Segment Open

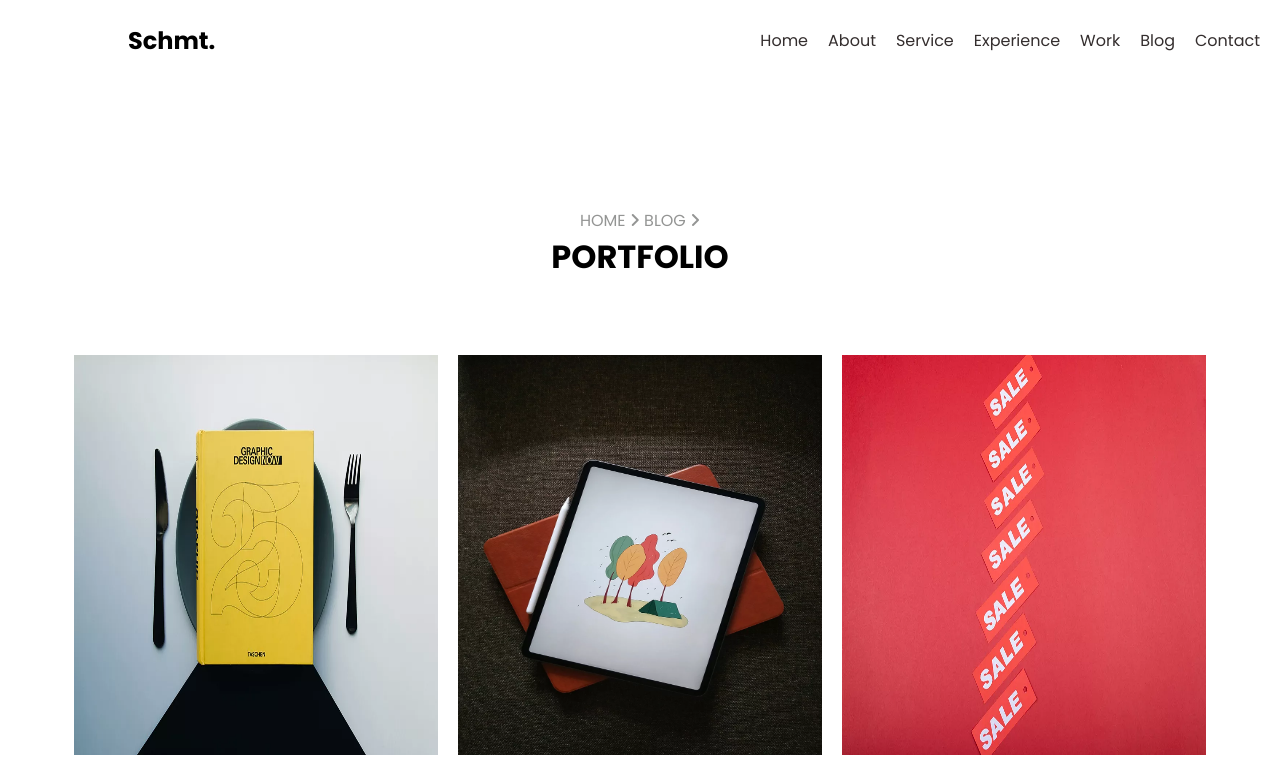
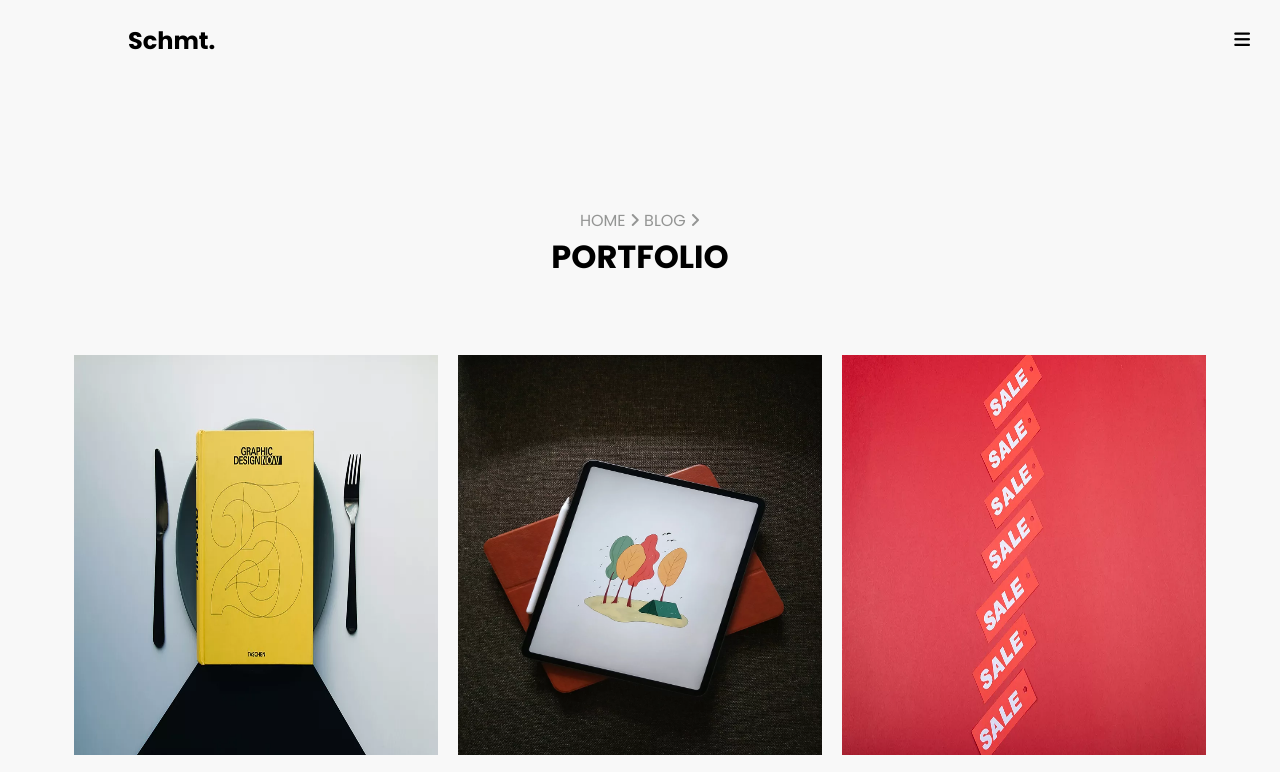
Before and after one commit to BoscoJohnson2001/Portfoilo-Website, a plain HTML site: page portfolio.html in a window 1280 px wide. Shown: the top 772 px of the page. Drawn offline with Linux system fonts and the light colour scheme.

Commit message:
navbar Changes

```diff
--- a/contactstyle.css
+++ b/contactstyle.css
@@ -25,19 +25,49 @@ body {
   padding: 10%;
 }
 
-nav {
-  display: flex;
-  gap: 20px;
-  margin-right: 20px;
+#menuitem {
+  display: none;
+  /* gap: 20px; */
+  /* margin-right: 20px; */
+  flex-direction: column;
+  position: absolute;
+  /* padding-right: 20%; */
+  width: 15%;
   /* padding-left: 900px; */
   /* justify-content: space-between; */
   /* align-content: space-between; */
+  background-color: white;
+  right: 30px;
+  top: 50px;
+  padding: 1% 0;
+}
+
+.hamburger-btn {
+  background: none;
+  border: none;
+  font-size: large;
+  cursor: pointer;
+}
+
+.hamburger-menu {
+  margin-right: 30px;
+  /* font-size: 13px; */
+  font-weight: 100;
+  background-color: none;
 }
 
 nav a {
   text-decoration: none;
   color: rgb(52, 46, 46);
+  font-size: 13px;
+  padding: 5% 10%;
 }
+
+nav a:active {
+  /* background-color: #D4C555; */
+  color: #D4C555;
+}
+
 
 a {
   text-decoration: none;
--- a/experience.css
+++ b/experience.css
@@ -26,19 +26,49 @@ body {
   padding: 10%;
 }
 
-nav {
-  display: flex;
-  gap: 20px;
-  margin-right: 20px;
+#menuitem {
+  display: none;
+  /* gap: 20px; */
+  /* margin-right: 20px; */
+  flex-direction: column;
+  position: absolute;
+  /* padding-right: 20%; */
+  width: 15%;
   /* padding-left: 900px; */
   /* justify-content: space-between; */
   /* align-content: space-between; */
+  background-color: white;
+  right: 30px;
+  top: 50px;
+  padding: 1% 0;
+}
+
+.hamburger-btn {
+  background: none;
+  border: none;
+  font-size: large;
+  cursor: pointer;
+}
+
+.hamburger-menu {
+  margin-right: 30px;
+  /* font-size: 13px; */
+  font-weight: 100;
+  background-color: none;
 }
 
 nav a {
   text-decoration: none;
   color: rgb(52, 46, 46);
+  font-size: 13px;
+  padding: 5% 10%;
 }
+
+nav a:active {
+  /* background-color: #D4C555; */
+  color: #D4C555;
+}
+
 
 a {
   text-decoration: none;
--- a/portfolio.css
+++ b/portfolio.css
@@ -8,6 +8,7 @@
 
 body {
   font-family: "Poppins", Arial, sans-serif;
+  background-color: #f8f8f8;
 }
 
 .header-container {
@@ -25,19 +26,49 @@ body {
   padding: 10%;
 }
 
-nav {
-  display: flex;
-  gap: 20px;
-  margin-right: 20px;
+#menuitem {
+  display: none;
+  /* gap: 20px; */
+  /* margin-right: 20px; */
+  flex-direction: column;
+  position: absolute;
+  /* padding-right: 20%; */
+  width: 15%;
   /* padding-left: 900px; */
   /* justify-content: space-between; */
   /* align-content: space-between; */
+  background-color: white;
+  right: 30px;
+  top: 50px;
+  padding: 1% 0;
+}
+
+.hamburger-btn {
+  background: none;
+  border: none;
+  font-size: large;
+  cursor: pointer;
+}
+
+.hamburger-menu {
+  margin-right: 30px;
+  /* font-size: 13px; */
+  font-weight: 100;
+  background-color: none;
 }
 
 nav a {
   text-decoration: none;
   color: rgb(52, 46, 46);
+  font-size: 13px;
+  padding: 5% 10%;
 }
+
+nav a:active {
+  /* background-color: #D4C555; */
+  color: #D4C555;
+}
+
 
 a {
   text-decoration: none;
@@ -159,10 +190,6 @@ a {
   border-radius: 8px;
   padding: 8px 13px;
   margin: 0 5px;
-  -webkit-border-radius: 8px;
-  -moz-border-radius: 8px;
-  -ms-border-radius: 8px;
-  -o-border-radius: 8px;
   color: rgb(36, 34, 34);
   font-size: small;
 }
--- a/portfolio.html
+++ b/portfolio.html
@@ -19,7 +19,7 @@
     <h2>
       Schmt.
     </h2>
-    <nav>
+    <nav id="menuitem">
       <a href="index.html">Home</a>
       <a href="aboutus.html">About</a>
       <a href="#">Service</a>
@@ -28,6 +28,11 @@
       <a href="#">Blog</a>
       <a href="contact.html">Contact</a>
     </nav>
+    <div class="hamburger-menu" onclick="hamburgerfunction()">
+      <button id="hammenu" class="hamburger-btn">
+        <span class="fa-solid fa-bars" id="icon"></span>
+      </button>
+    </div>
   </header>
   <div class="portfolio_container">
     <div class="navi">
@@ -122,6 +127,7 @@
       </p>
     </footer>
   </div>
+  <script src="index.js"></script>
 </body>
 <script src="https://kit.fontawesome.com/cdc6dd237a.js" crossorigin="anonymous"></script>
 
```
Also changed, not shown: contact.html (+8 -2 lines), experience.html (+7 -1 lines).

Segment Closed

> Task to complete: Print the listing verbatim, images excluded.

> Solution for this task:
Before and after one commit to BoscoJohnson2001/Portfoilo-Website, a plain HTML site: page portfolio.html in a window 1280 px wide. Shown: the top 772 px of the page. Drawn offline with Linux system fonts and the light colour scheme.

Commit message:
navbar Changes

```diff
--- a/contactstyle.css
+++ b/contactstyle.css
@@ -25,19 +25,49 @@ body {
   padding: 10%;
 }
 
-nav {
-  display: flex;
-  gap: 20px;
-  margin-right: 20px;
+#menuitem {
+  display: none;
+  /* gap: 20px; */
+  /* margin-right: 20px; */
+  flex-direction: column;
+  position: absolute;
+  /* padding-right: 20%; */
+  width: 15%;
   /* padding-left: 900px; */
   /* justify-content: space-between; */
   /* align-content: space-between; */
+  background-color: white;
+  right: 30px;
+  top: 50px;
+  padding: 1% 0;
+}
+
+.hamburger-btn {
+  background: none;
+  border: none;
+  font-size: large;
+  cursor: pointer;
+}
+
+.hamburger-menu {
+  margin-right: 30px;
+  /* font-size: 13px; */
+  font-weight: 100;
+  background-color: none;
 }
 
 nav a {
   text-decoration: none;
   color: rgb(52, 46, 46);
+  font-size: 13px;
+  padding: 5% 10%;
 }
+
+nav a:active {
+  /* background-color: #D4C555; */
+  color: #D4C555;
+}
+
 
 a {
   text-decoration: none;
--- a/experience.css
+++ b/experience.css
@@ -26,19 +26,49 @@ body {
   padding: 10%;
 }
 
-nav {
-  display: flex;
-  gap: 20px;
-  margin-right: 20px;
+#menuitem {
+  display: none;
+  /* gap: 20px; */
+  /* margin-right: 20px; */
+  flex-direction: column;
+  position: absolute;
+  /* padding-right: 20%; */
+  width: 15%;
   /* padding-left: 900px; */
   /* justify-content: space-between; */
   /* align-content: space-between; */
+  background-color: white;
+  right: 30px;
+  top: 50px;
+  padding: 1% 0;
+}
+
+.hamburger-btn {
+  background: none;
+  border: none;
+  font-size: large;
+  cursor: pointer;
+}
+
+.hamburger-menu {
+  margin-right: 30px;
+  /* font-size: 13px; */
+  font-weight: 100;
+  background-color: none;
 }
 
 nav a {
   text-decoration: none;
   color: rgb(52, 46, 46);
+  font-size: 13px;
+  padding: 5% 10%;
 }
+
+nav a:active {
+  /* background-color: #D4C555; */
+  color: #D4C555;
+}
+
 
 a {
   text-decoration: none;
--- a/portfolio.css
+++ b/portfolio.css
@@ -8,6 +8,7 @@
 
 body {
   font-family: "Poppins", Arial, sans-serif;
+  background-color: #f8f8f8;
 }
 
 .header-container {
@@ -25,19 +26,49 @@ body {
   padding: 10%;
 }
 
-nav {
-  display: flex;
-  gap: 20px;
-  margin-right: 20px;
+#menuitem {
+  display: none;
+  /* gap: 20px; */
+  /* margin-right: 20px; */
+  flex-direction: column;
+  position: absolute;
+  /* padding-right: 20%; */
+  width: 15%;
   /* padding-left: 900px; */
   /* justify-content: space-between; */
   /* align-content: space-between; */
+  background-color: white;
+  right: 30px;
+  top: 50px;
+  padding: 1% 0;
+}
+
+.hamburger-btn {
+  background: none;
+  border: none;
+  font-size: large;
+  cursor: pointer;
+}
+
+.hamburger-menu {
+  margin-right: 30px;
+  /* font-size: 13px; */
+  font-weight: 100;
+  background-color: none;
 }
 
 nav a {
   text-decoration: none;
   color: rgb(52, 46, 46);
+  font-size: 13px;
+  padding: 5% 10%;
 }
+
+nav a:active {
+  /* background-color: #D4C555; */
+  color: #D4C555;
+}
+
 
 a {
   text-decoration: none;
@@ -159,10 +190,6 @@ a {
   border-radius: 8px;
   padding: 8px 13px;
   margin: 0 5px;
-  -webkit-border-radius: 8px;
-  -moz-border-radius: 8px;
-  -ms-border-radius: 8px;
-  -o-border-radius: 8px;
   color: rgb(36, 34, 34);
   font-size: small;
 }
--- a/portfolio.html
+++ b/portfolio.html
@@ -19,7 +19,7 @@
     <h2>
       Schmt.
     </h2>
-    <nav>
+    <nav id="menuitem">
       <a href="index.html">Home</a>
       <a href="aboutus.html">About</a>
       <a href="#">Service</a>
@@ -28,6 +28,11 @@
       <a href="#">Blog</a>
       <a href="contact.html">Contact</a>
     </nav>
+    <div class="hamburger-menu" onclick="hamburgerfunction()">
+      <button id="hammenu" class="hamburger-btn">
+        <span class="fa-solid fa-bars" id="icon"></span>
+      </button>
+    </div>
   </header>
   <div class="portfolio_container">
     <div class="navi">
@@ -122,6 +127,7 @@
       </p>
     </footer>
   </div>
+  <script src="index.js"></script>
 </body>
 <script src="https://kit.fontawesome.com/cdc6dd237a.js" crossorigin="anonymous"></script>
 
```
Also changed, not shown: contact.html (+8 -2 lines), experience.html (+7 -1 lines).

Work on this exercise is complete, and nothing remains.